[Your goal] Output what the records say, word for word, with no images.

[Data extracts]

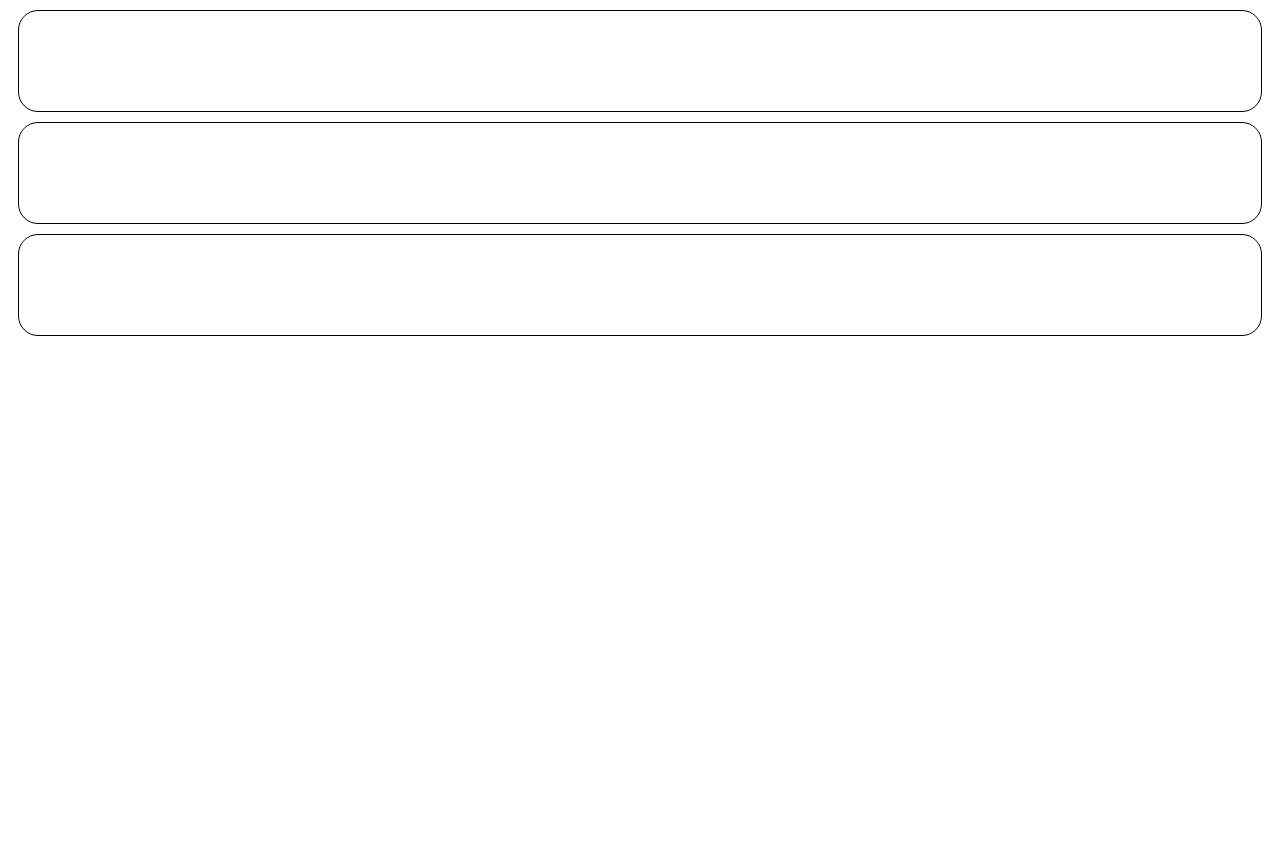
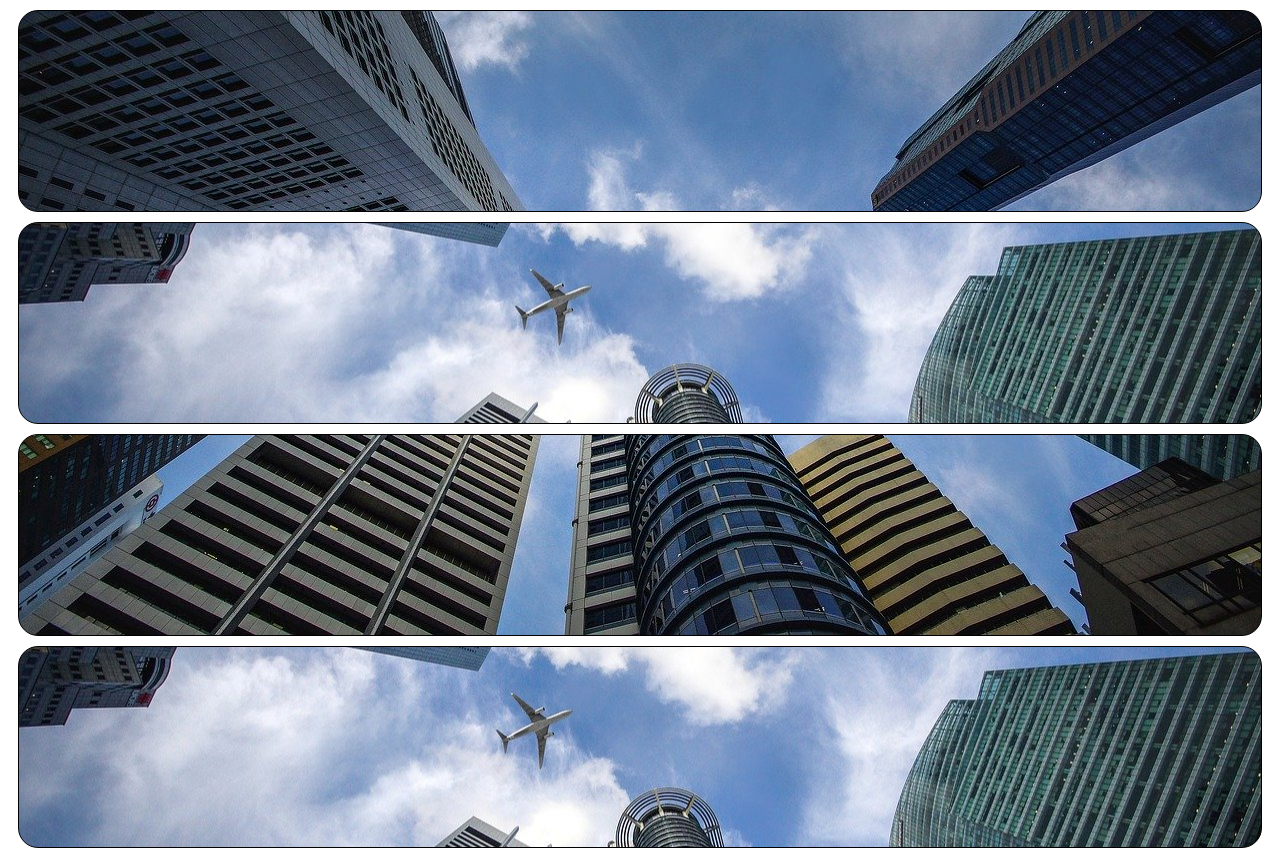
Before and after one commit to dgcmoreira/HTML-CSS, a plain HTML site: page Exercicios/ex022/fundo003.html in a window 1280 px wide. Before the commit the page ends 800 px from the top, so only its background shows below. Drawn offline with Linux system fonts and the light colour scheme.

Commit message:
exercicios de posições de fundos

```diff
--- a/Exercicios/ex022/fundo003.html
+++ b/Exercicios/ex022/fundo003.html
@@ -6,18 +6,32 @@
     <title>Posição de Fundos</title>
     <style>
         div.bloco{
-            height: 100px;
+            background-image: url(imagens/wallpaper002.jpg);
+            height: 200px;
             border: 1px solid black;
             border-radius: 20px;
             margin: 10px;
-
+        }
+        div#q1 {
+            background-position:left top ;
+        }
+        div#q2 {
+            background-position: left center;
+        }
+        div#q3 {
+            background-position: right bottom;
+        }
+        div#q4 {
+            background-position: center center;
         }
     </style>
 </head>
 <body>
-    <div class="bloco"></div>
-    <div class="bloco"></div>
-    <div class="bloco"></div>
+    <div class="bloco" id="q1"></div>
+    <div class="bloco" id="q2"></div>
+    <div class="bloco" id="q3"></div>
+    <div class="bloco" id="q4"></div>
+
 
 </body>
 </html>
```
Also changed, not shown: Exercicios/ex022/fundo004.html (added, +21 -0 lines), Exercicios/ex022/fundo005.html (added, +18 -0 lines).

[Reply]
Before and after one commit to dgcmoreira/HTML-CSS, a plain HTML site: page Exercicios/ex022/fundo003.html in a window 1280 px wide. Before the commit the page ends 800 px from the top, so only its background shows below. Drawn offline with Linux system fonts and the light colour scheme.

Commit message:
exercicios de posições de fundos

```diff
--- a/Exercicios/ex022/fundo003.html
+++ b/Exercicios/ex022/fundo003.html
@@ -6,18 +6,32 @@
     <title>Posição de Fundos</title>
     <style>
         div.bloco{
-            height: 100px;
+            background-image: url(imagens/wallpaper002.jpg);
+            height: 200px;
             border: 1px solid black;
             border-radius: 20px;
             margin: 10px;
-
+        }
+        div#q1 {
+            background-position:left top ;
+        }
+        div#q2 {
+            background-position: left center;
+        }
+        div#q3 {
+            background-position: right bottom;
+        }
+        div#q4 {
+            background-position: center center;
         }
     </style>
 </head>
 <body>
-    <div class="bloco"></div>
-    <div class="bloco"></div>
-    <div class="bloco"></div>
+    <div class="bloco" id="q1"></div>
+    <div class="bloco" id="q2"></div>
+    <div class="bloco" id="q3"></div>
+    <div class="bloco" id="q4"></div>
+
 
 </body>
 </html>
```
Also changed, not shown: Exercicios/ex022/fundo004.html (added, +21 -0 lines), Exercicios/ex022/fundo005.html (added, +18 -0 lines).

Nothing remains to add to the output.